Before this week’s special work session with fellow members of the Rappahannock County Planning Commission as they continue to revise the county’s comprehensive plan, Chairman Gary Light acknowledged that “gaps” exist in the plan.
Which isn’t to say Light is losing sight of the lengthy document’s original purpose — to guide and accomplish the goals and aspirations of Rappahannock County when it comes to growth and development.
“There is some confusion on the scope and breadth of the plan,” Light told the News in a telephone interview, and while the Rappahannock plan will “become a bit broadened” he said it shouldn’t stray from its intended scope.
As set forth by Virginia code, a comprehensive plan shall be “general in nature,” to guide government officials now and into the future. It is not a binding document — or book of laws or ordinances — pertaining to issues like land use, zoning and housing.
“The local planning commission shall prepare and recommend a comprehensive plan for the physical development of the territory within its jurisdiction,” the code states, which is how this current revision fell into the laps of Light and others.
And while such a plan is to be general in nature, state code requires “the commission shall make careful and comprehensive surveys and studies of existing conditions and trends of growth, and of the probable future requirements of its territory and inhabitants.”
It was for this and other reasons that the county’s Board of Zoning Appeals (BZA) last month appealed to the planners to put more meat into the comprehensive plan, pointing out that in places it contains identical language going back as far as 1980.
The BZA recommended the planners address affordable housing, broadband, fire and rescue, road and transportation, land use, zoning districts, designated village areas, cluster and ridgetop developments, growth trends, groundwater and surface water, current cropland, cattle and timber harvesting.
One of the gaps Light readily acknowledged existed in the plan surrounds “affordable housing,” which he said would be addressed at Wednesday’s work session.
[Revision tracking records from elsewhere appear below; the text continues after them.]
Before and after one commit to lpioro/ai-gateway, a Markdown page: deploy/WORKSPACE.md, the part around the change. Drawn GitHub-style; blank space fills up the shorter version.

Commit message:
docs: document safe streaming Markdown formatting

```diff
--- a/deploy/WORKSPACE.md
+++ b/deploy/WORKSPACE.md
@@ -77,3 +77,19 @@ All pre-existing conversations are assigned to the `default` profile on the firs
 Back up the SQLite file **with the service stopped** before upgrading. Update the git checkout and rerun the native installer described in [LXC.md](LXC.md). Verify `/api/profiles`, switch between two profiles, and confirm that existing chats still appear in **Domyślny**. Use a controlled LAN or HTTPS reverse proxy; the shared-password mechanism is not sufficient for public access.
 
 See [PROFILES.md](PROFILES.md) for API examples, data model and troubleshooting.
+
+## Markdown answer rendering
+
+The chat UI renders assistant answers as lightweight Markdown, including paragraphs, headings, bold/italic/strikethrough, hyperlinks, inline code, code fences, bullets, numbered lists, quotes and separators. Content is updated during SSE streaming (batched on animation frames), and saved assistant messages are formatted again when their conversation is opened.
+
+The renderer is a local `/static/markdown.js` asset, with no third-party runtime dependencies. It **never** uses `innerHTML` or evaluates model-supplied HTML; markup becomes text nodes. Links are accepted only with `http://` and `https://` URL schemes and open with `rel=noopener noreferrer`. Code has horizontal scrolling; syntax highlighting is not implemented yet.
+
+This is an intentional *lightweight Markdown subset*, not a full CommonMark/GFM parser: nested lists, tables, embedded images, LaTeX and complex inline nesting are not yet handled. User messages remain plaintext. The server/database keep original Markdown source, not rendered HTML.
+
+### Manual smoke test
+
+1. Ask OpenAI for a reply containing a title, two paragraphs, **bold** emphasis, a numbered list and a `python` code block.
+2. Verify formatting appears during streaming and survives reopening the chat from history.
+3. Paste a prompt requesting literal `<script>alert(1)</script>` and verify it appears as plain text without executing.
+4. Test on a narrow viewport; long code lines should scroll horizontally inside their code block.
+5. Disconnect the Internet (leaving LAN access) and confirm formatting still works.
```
Another gap, he said, is “broadband” — now more pressing than ever given a communications tower developer only last week was flying trial balloons above two proposed cell tower locations in one of Rappahannock’s most pristine viewsheds (Light showed up to observe the balloon tests).
Days earlier the same developer erected a large steel monopole in Sperryville, which could soon be slated for repainting given its “white” color doesn’t come close to blending into the backdrop of adjacent Shenandoah National Park. An updated comprehensive plan, for example, could address or even specify the county’s paint preferences when it comes to the installation of future cell towers and monopoles, which would prevent costly mishaps like just occurred in Sperryville.
One positive outcome of the BZA’s letter last month to the Planning Commission, Light said, is that county residents are now paying more attention to the comprehensive plan, some perhaps learning about it for the first time.
“I do think it is a positive development with the growing attention,” the chairman told the News, adding that the commission, as done previously, will “engage all of the public” during the final revision process.
Asked whether he had a target date for the plan’s completion, Light replied: “I’m not going to give a date, but I’d like to see it wrapped up rather quickly.”
That said, the chairman stressed that in the future the county’s comprehensive plan should be “updated as needed . . . it’s an ongoing process . . . a working document,” rather than revisiting it every however many years — as unfortunately has been the case with previous Rappahannock County planners.
The Planning Commission has yet to schedule a public hearing date on the revised plan.